Work item :: Write out each record below exactly, but not the pictures.

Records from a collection
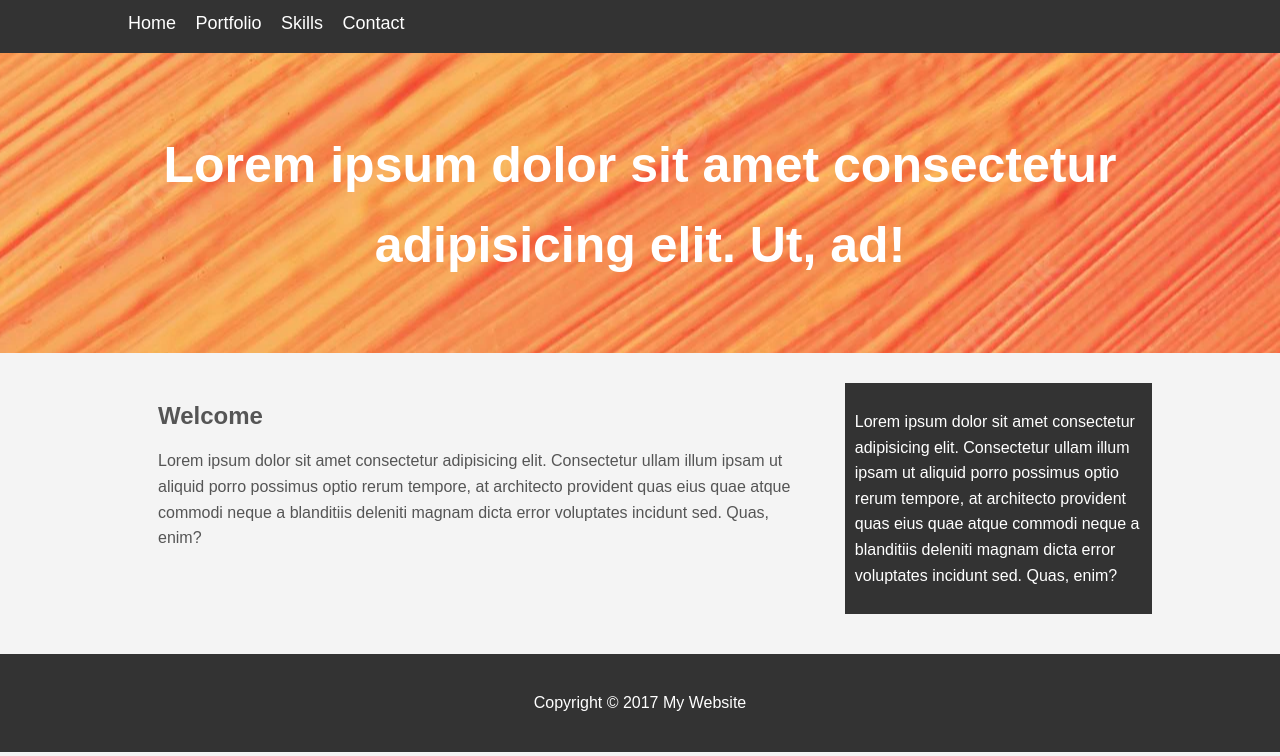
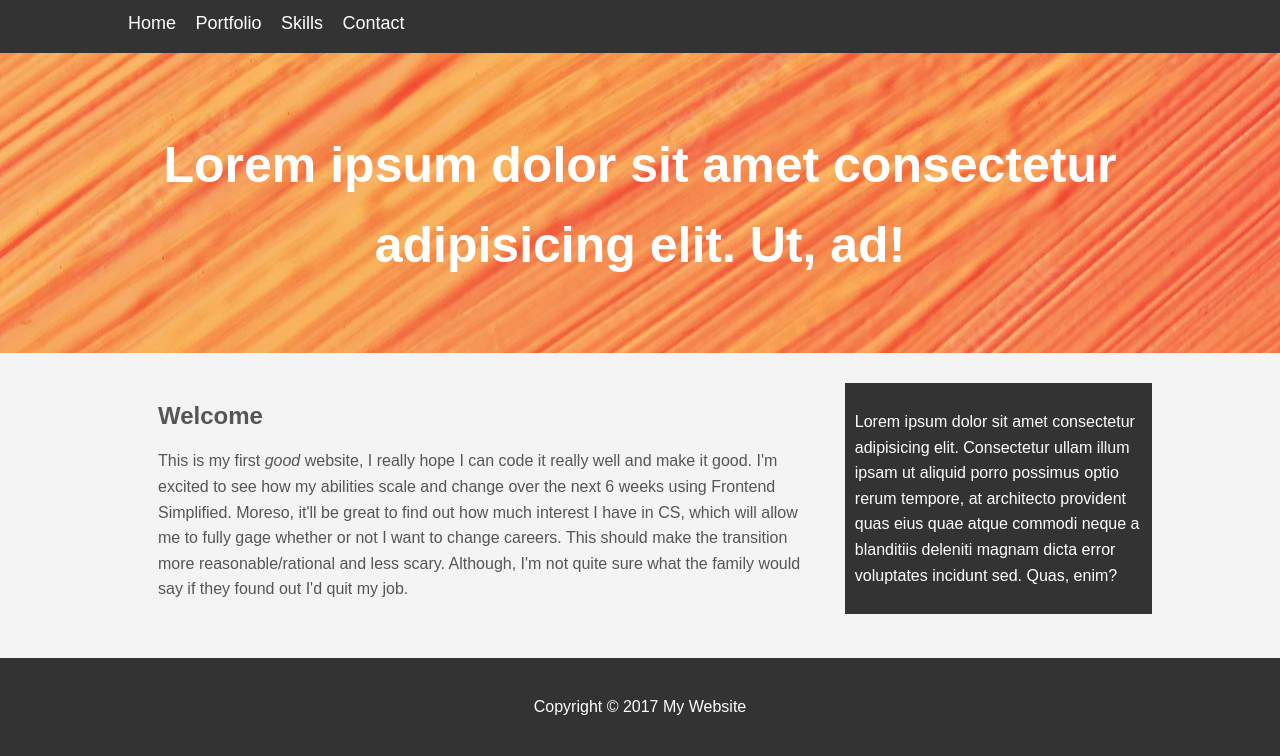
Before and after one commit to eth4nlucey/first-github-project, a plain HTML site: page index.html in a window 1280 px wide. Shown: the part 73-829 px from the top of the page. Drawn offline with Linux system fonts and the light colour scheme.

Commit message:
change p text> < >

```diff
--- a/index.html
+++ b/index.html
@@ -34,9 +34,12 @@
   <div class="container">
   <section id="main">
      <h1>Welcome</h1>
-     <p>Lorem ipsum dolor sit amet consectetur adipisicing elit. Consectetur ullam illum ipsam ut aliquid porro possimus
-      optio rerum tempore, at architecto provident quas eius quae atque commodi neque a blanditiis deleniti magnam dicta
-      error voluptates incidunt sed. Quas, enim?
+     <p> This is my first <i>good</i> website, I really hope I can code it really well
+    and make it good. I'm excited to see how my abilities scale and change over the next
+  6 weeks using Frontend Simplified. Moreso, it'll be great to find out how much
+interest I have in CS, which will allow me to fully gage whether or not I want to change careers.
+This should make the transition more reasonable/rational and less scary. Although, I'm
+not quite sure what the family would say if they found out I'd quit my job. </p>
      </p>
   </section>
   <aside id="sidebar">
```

Task response ::
Before and after one commit to eth4nlucey/first-github-project, a plain HTML site: page index.html in a window 1280 px wide. Shown: the part 73-829 px from the top of the page. Drawn offline with Linux system fonts and the light colour scheme.

Commit message:
change p text> < >

```diff
--- a/index.html
+++ b/index.html
@@ -34,9 +34,12 @@
   <div class="container">
   <section id="main">
      <h1>Welcome</h1>
-     <p>Lorem ipsum dolor sit amet consectetur adipisicing elit. Consectetur ullam illum ipsam ut aliquid porro possimus
-      optio rerum tempore, at architecto provident quas eius quae atque commodi neque a blanditiis deleniti magnam dicta
-      error voluptates incidunt sed. Quas, enim?
+     <p> This is my first <i>good</i> website, I really hope I can code it really well
+    and make it good. I'm excited to see how my abilities scale and change over the next
+  6 weeks using Frontend Simplified. Moreso, it'll be great to find out how much
+interest I have in CS, which will allow me to fully gage whether or not I want to change careers.
+This should make the transition more reasonable/rational and less scary. Although, I'm
+not quite sure what the family would say if they found out I'd quit my job. </p>
      </p>
   </section>
   <aside id="sidebar">
```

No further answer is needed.